- ‘It is not your penis we have been envying all these years, but your freedom.’
- Sue Kedgley, feminist, 1972
Women’s roles, men’s roles
Until the 1960s, the prevailing opinion in New Zealand was that a woman’s place was in the home. A man’s domain, on the other hand, was the paid workforce, the pub, and the garden.
Women had been ‘manpowered’ into essential work during World War II, but most returned to domesticity in the 1950s, running the household and raising children.
In 1961, the contraceptive pill allowed women to better separate sex from child bearing and let couples plan families more reliably or avoid pregnancy altogether. Increasingly, women began to question their social situation and enter higher education and the workforce. They also began to seek jobs not traditionally associated with women.
Women’s liberation movement

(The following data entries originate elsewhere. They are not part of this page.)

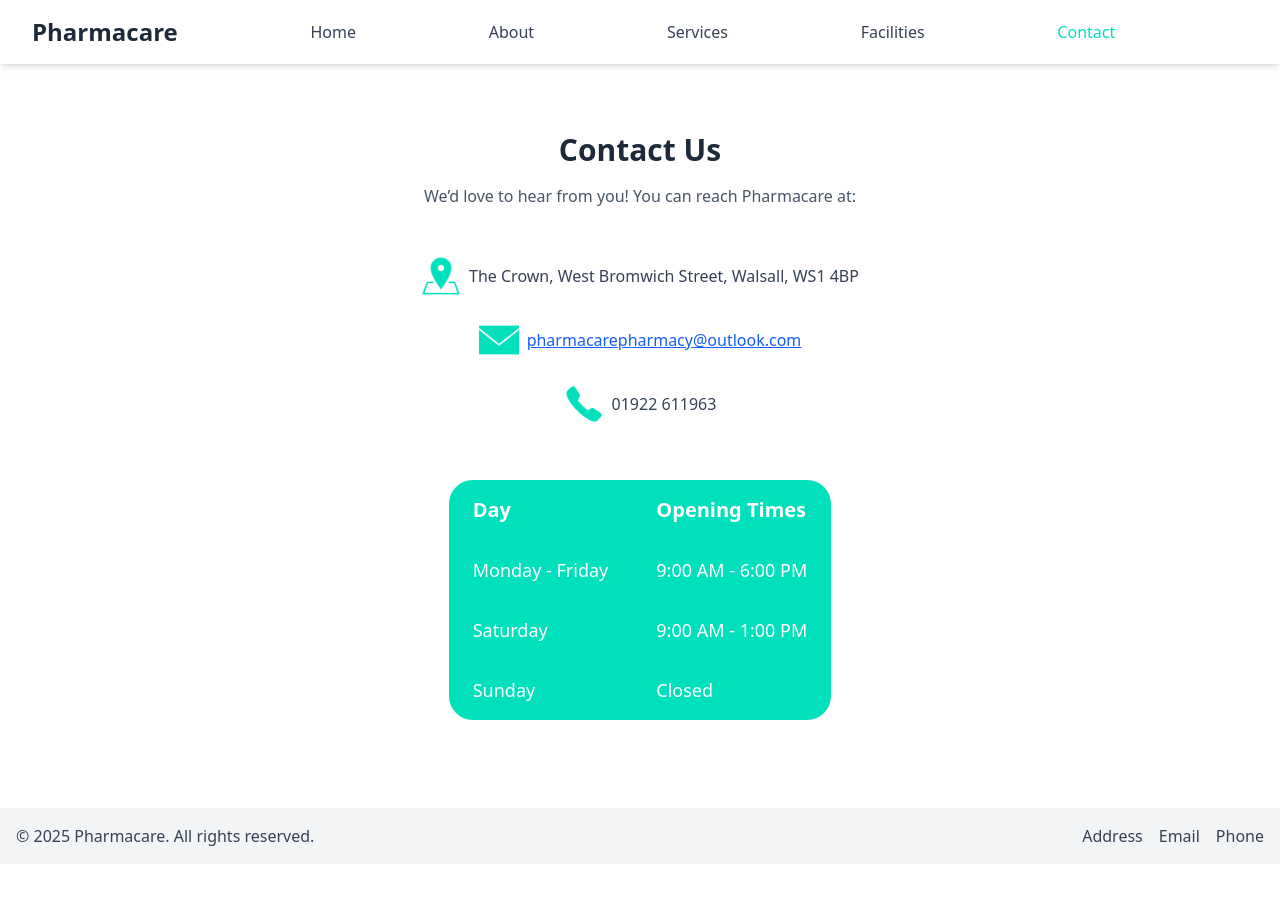
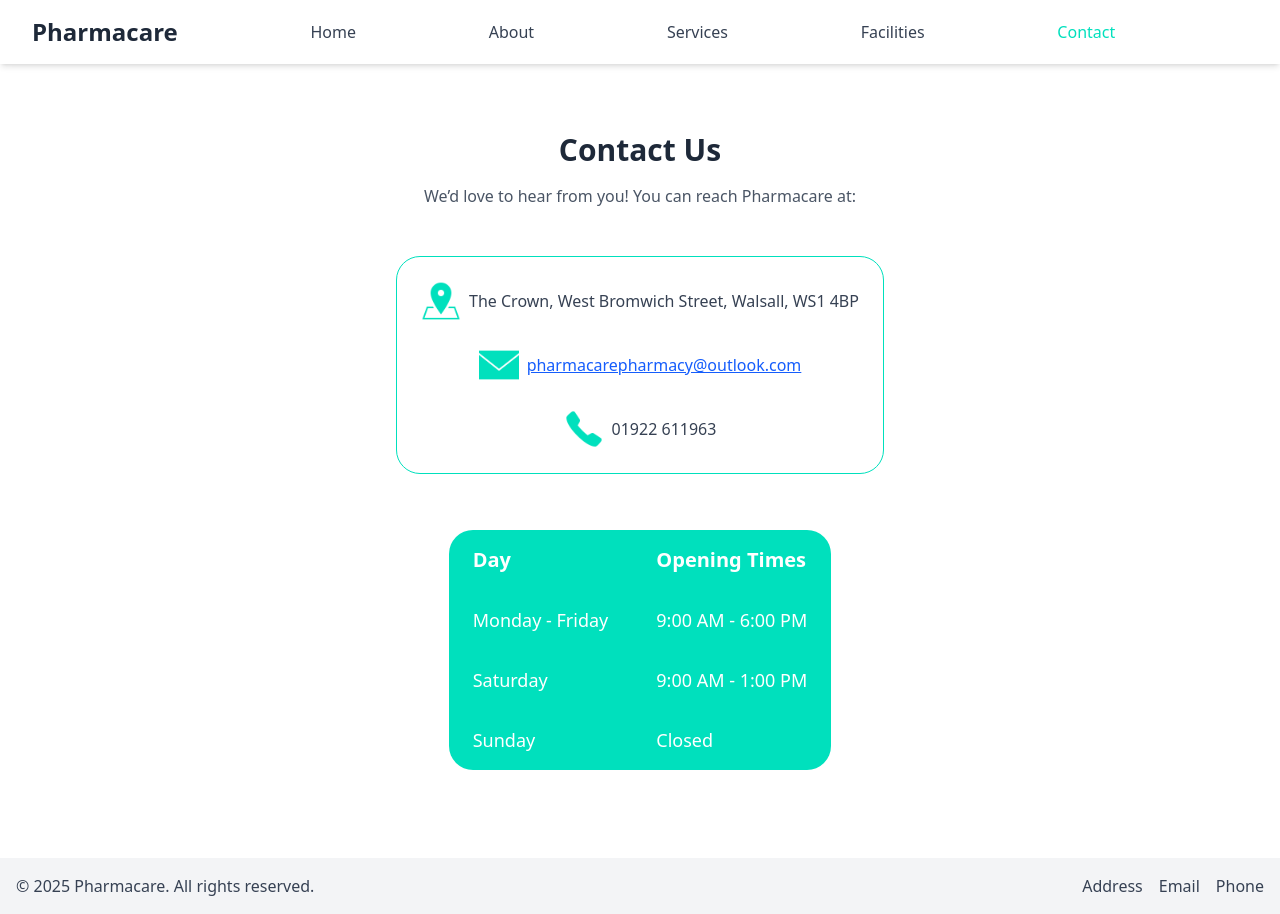
Before and after one commit to arya-lunaris/pharmacare, a React (Vite) app: page /contact in a window 1280 px wide. Before the commit the page ends 864 px from the top, so only its background shows below. Built offline with nearby package versions, Linux system fonts and the light colour scheme.

Commit message:
added border to contact details and updated favicon

```diff
--- a/src/pages/Contact.jsx
+++ b/src/pages/Contact.jsx
@@ -37,12 +37,18 @@ function Contact() {
       >
         We’d love to hear from you! You can reach Pharmacare at:
       </p>
-      <ul className="mb-8 mt-4 text-gray-700 space-y-6 flex flex-col items-center">
+      <div
+        className={`rounded-3xl border border-[#00E0BD] p-6 mb-8 mt-4 transition-all duration-700 ease-out
+          ${loaded ? "opacity-100 translate-y-0" : "opacity-0 translate-y-8"}
+        `}
+        style={{ transitionDelay: `${delays[2]}ms` }}
+      >
+        <ul className="text-gray-700 space-y-6 flex flex-col items-center">
           <li
             className={`transition-all duration-700 ease-out flex items-center space-x-2
               ${loaded ? "opacity-100 translate-y-0" : "opacity-0 translate-y-8"}
             `}
-          style={{ transitionDelay: `${delays[2]}ms` }}
+            style={{ transitionDelay: `${delays[3]}ms` }}
           >
             <img src="/images/address.png" alt="Address icon" className="w-10 h-10" />
             <span>The Crown, West Bromwich Street, Walsall, WS1 4BP</span>
@@ -51,7 +57,7 @@ function Contact() {
             className={`transition-all duration-700 ease-out flex items-center space-x-2
               ${loaded ? "opacity-100 translate-y-0" : "opacity-0 translate-y-8"}
             `}
-          style={{ transitionDelay: `${delays[3]}ms` }}
+            style={{ transitionDelay: `${delays[4]}ms` }}
           >
             <img src="/images/email.png" alt="Email icon" className="w-10 h-10" />
             <a href="mailto:info@pharmacare.com" className="text-blue-600 underline">pharmacarepharmacy@outlook.com</a>
@@ -60,17 +66,18 @@ function Contact() {
             className={`transition-all duration-700 ease-out flex items-center space-x-2
               ${loaded ? "opacity-100 translate-y-0" : "opacity-0 translate-y-8"}
             `}
-          style={{ transitionDelay: `${delays[4]}ms` }}
+            style={{ transitionDelay: `${delays[5]}ms` }}
           >
             <img src="/images/phone.png" alt="Phone icon" className="w-10 h-10" />
             <span>01922 611963</span>
           </li>
         </ul>
+      </div>
       <div
         className={`mb-6 mt-6 transition-all duration-700 ease-out
           ${loaded ? "opacity-100 translate-y-0" : "opacity-0 translate-y-8"}
         `}
-        style={{ transitionDelay: `${delays[5]}ms` }}
+        style={{ transitionDelay: `${delays[6]}ms` }}
       >
         <table className="border-collapse rounded-3xl bg-[#00E0BD] text-white mx-auto w-full max-w-md text-lg">
           <thead>
```
Also changed, not shown: public/images/pharmacare.png. Lines whose indentation alone changed are shown as unchanged.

The women’s liberation movement of the 1970s challenged the received wisdom that a woman’s place was naturally in the home, and demanded equal rights with men. Maori feminists also tackled racism and land issues.
Abortion law reform
Abortion law reform was a particularly divisive issue. Abortion was a crime in New Zealand, unless it was needed to save the life of a mother. Illegal abortions happened but were mainly hidden.
Much of the debate in the 1970s centred on a woman’s right to terminate a pregnancy versus an unborn child’s right to life. Groups for and against abortion law reform emerged. The most active were the Abortion Law Reform Association of New Zealand (ALRANZ) and the Society for the Protection of the Unborn Child (SPUC).
The Contraception, Sterilisation, and Abortion Act 1977 followed a Royal Commission of Enquiry. The Royal Commission had acknowledged ‘that the right to life is a sacred principle of civilisation’. At the same time the Act ended up limiting women’s choices. After massive public pressure, it was amended in 1978, giving doctors the means to carry out abortions if women requested them and if certain criteria were met.
Other law changes in the 1970s increased women’s rights, and ‘Girls can do anything’ was the slogan of the 1980s.
By the end of the 20th century, women held many powerful positions, including that of Prime Minister. For many women, the new struggle was balancing the roles of mother and wage earner.